I’m sure there’s more to do, because there’s always more to do, but I’ve probably spent four hours in as many weeks reading a book, so I buy a bottle of the best porter I’ve ever had and reopen Daniel Deronda. Gwendolen is a stunning young woman who wants to be adored but not loved. I suspect this Grandcourt chap may win her over on account of all of her pausing to ratiocinate when they meet at a dance after some archery. I’m finding Gwen’s hard-to-get shtick kind of torpid when her creator throws me this rope:
Could there be a slenderer, more insignificant thread in human history than this consciousness of a girl, busy with her small inferences of the way in which she could make her life pleasant?––in a time, too, when ideas were with fresh vigor making armies of themselves . . . when women on the other side of the world would not mourn for the husbands and sons who died bravely in a common cause . . . a time when the soul of man was waking to pulses which had for centuries been beating in him unfelt, until their full sum made a new life of terror or of joy.
I expect everyone has thought some sentence in a book was written directly to him or to her. Never in my own life has that experience produced the thought that the author wanted me to shut her book and turn to higher or to more urgent things. Praying that my own inferences are at least sometimes larger than small, I wave to the girl who got the last drink from the water bottle and board the bus that will take us across the tarmac to the plane.
We land in Tel Aviv five minutes after a hundred soon-to-be new Israelis start waving plastic flags of Zion. Greeting each passenger off the plane is my old pal David, the logistics chief for Hatzalah whose low-grade anxiety actually calms me down. At baggage claim, I give a bag of Israel’s best snack, chocolate-filled Bamba, to my water bottle friend and wish her and her mother a good Passover and good luck in their new life. A Ukrainian woman who looks more Israeli than most Israelis thanks me in bad English and assures me that she knows where she’s going.
Thank God that Moses and Joshua did too.
It may seem as though a religious tradition like Judaism would have no home in a philosophical ecosystem that cultivates nothing but a specific mode of intellectual engagement.

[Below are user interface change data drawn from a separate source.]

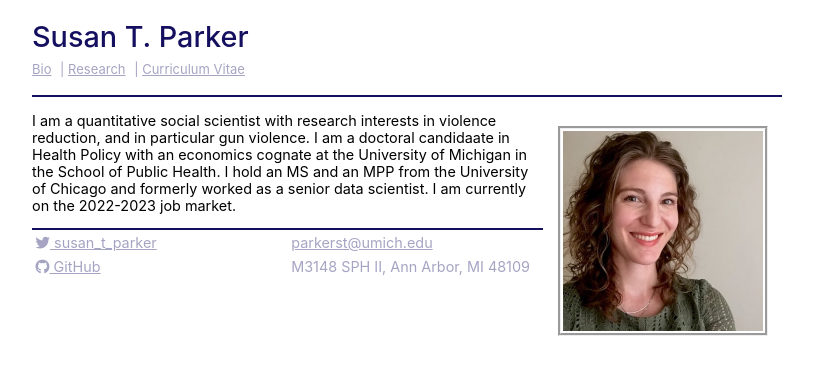
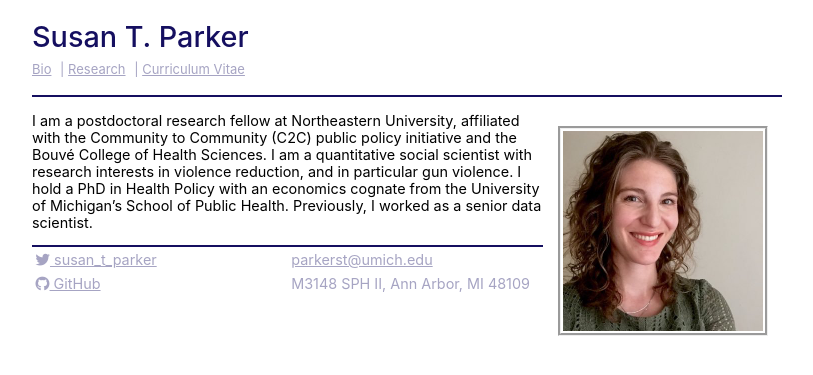
Before and after one commit to sparker6/sparker6.github.io, a Jekyll site: the page built from index.md, in a window 1280 px wide. Shown: the top 375 px of the page, without its empty margins (96-909 px from the left). Built offline with Jekyll 4.4.1, drawn with Linux system fonts in a browser that asks for light colours.

Commit message:
update cv

```diff
--- a/index.md
+++ b/index.md
@@ -3,4 +3,4 @@ layout: default
 title: "Bio"
 ---
 
-I am a quantitative social scientist with research interests in violence reduction, and in particular gun violence. I am a doctoral candidaate in Health Policy with an economics cognate at the University of Michigan in the School of Public Health. I hold an MS and an MPP from the University of Chicago and formerly worked as a senior data scientist. I am currently on the 2022-2023 job market.
+I am a postdoctoral research fellow at Northeastern University, affiliated with the Community to Community (C2C) public policy initiative and the Bouvé College of Health Sciences. I am a quantitative social scientist with research interests in violence reduction, and in particular gun violence. I hold a PhD in Health Policy with an economics cognate from the University of Michigan's School of Public Health. Previously, I worked as a senior data scientist.
```
Also changed, not shown: research.md (+1 -1 lines), 1 other file.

But it is precisely the lack of a positive dogma that makes analytic philosophy compatible with the basic tenets of Judaism—at least that’s the premise of Jewish Philosophy in an Analytic Age.
My grandfather had a way of mentioning the Kiev guberniya (province) that made it sound to me, when I was a boy, like it was our place in the Old Country—and more than half a century later, it still does.
Studying the weekly portion with Jerome, Nachmanides, and others, the seemingly tedious parts of Exodus become compelling.
Yankee ingenuity at Passover: how one regiment made a Seder in the midst of the Civil War.